From Josh Marshall:
Think of the president as a failed or deadbeat entrepreneur (again, not such a stretch) who's already lost his investors a ton of money. He goes back to them and says, 'Okay, fine. You think I'm a moron and a screw-up who lost you guys a ton of money. Fine. But do you really want to finally, totally, conclusively kiss that $300 billion goodbye. You wanna just totally call it quits? Admit it's a total loss? What about giving me just another $10 billion and maybe somehow I'll actually pull this off?..."
In this way, paradoxically, the very magnitude of the president's failure has become his tacit ally. It's just such a big thing to come to grips with. And reinvesting in the president's folly, even after any hope of recouping the money is gone, carries the critical fringe benefit of sustaining our own collective and increasing threadbare denial.

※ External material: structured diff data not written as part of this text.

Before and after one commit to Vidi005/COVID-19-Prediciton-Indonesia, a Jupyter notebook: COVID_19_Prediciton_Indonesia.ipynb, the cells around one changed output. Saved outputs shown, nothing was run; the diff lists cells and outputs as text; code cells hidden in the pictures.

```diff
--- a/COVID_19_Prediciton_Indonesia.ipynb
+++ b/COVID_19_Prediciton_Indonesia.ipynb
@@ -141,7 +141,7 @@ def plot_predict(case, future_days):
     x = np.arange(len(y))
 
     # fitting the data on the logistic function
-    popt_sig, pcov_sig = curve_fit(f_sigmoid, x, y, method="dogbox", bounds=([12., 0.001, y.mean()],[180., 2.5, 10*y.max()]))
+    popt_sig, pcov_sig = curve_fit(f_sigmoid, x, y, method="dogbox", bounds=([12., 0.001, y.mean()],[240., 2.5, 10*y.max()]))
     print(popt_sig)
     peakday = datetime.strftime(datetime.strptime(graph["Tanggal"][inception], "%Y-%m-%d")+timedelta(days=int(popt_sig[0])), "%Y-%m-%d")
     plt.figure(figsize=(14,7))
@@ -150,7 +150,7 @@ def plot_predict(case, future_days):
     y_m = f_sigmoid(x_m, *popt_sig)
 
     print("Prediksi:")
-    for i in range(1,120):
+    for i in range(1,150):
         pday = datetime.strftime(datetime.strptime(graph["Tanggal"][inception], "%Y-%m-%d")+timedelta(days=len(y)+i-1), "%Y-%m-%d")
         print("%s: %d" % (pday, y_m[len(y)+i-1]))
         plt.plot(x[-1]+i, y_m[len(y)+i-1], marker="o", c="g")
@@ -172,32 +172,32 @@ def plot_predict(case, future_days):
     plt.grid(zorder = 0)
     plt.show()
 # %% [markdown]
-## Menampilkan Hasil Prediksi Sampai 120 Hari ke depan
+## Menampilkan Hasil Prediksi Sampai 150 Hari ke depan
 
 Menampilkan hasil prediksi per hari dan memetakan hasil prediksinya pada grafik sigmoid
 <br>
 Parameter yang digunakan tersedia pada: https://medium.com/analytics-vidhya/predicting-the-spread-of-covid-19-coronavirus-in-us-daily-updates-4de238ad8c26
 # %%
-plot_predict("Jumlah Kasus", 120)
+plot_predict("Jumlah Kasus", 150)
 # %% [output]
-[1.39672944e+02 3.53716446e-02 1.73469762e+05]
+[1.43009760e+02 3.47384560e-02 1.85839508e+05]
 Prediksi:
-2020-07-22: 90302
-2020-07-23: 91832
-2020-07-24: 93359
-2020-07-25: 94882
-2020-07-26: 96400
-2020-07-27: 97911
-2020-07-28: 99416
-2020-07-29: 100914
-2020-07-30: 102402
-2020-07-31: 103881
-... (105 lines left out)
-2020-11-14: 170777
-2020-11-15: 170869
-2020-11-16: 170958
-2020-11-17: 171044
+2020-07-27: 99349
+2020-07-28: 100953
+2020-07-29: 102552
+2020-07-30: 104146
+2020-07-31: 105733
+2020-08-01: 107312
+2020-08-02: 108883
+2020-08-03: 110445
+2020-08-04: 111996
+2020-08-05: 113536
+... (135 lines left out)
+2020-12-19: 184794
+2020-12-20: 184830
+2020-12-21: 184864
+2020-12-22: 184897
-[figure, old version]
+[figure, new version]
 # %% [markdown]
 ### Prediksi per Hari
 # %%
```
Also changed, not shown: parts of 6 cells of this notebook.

But President Bush's interests are not the same as the country's. He's maxed out, in for 100%. If Iraq is a failure, a mistake, then the same words will be written right after his name in the history books. A country, though, can take missteps and mistakes, course corrections and dead ends, and move on. We've done it before and we'll do it again.
But President Bush can't and won't withdraw from Iraq because when he does, under the current conditions, he'll sign the epitaph, the historical death warrant for his presidency. Unlike in the past there are no family friends to pawn the failure off on and let them take the loss. It's all his. So he'll keep kicking the can down the road forever.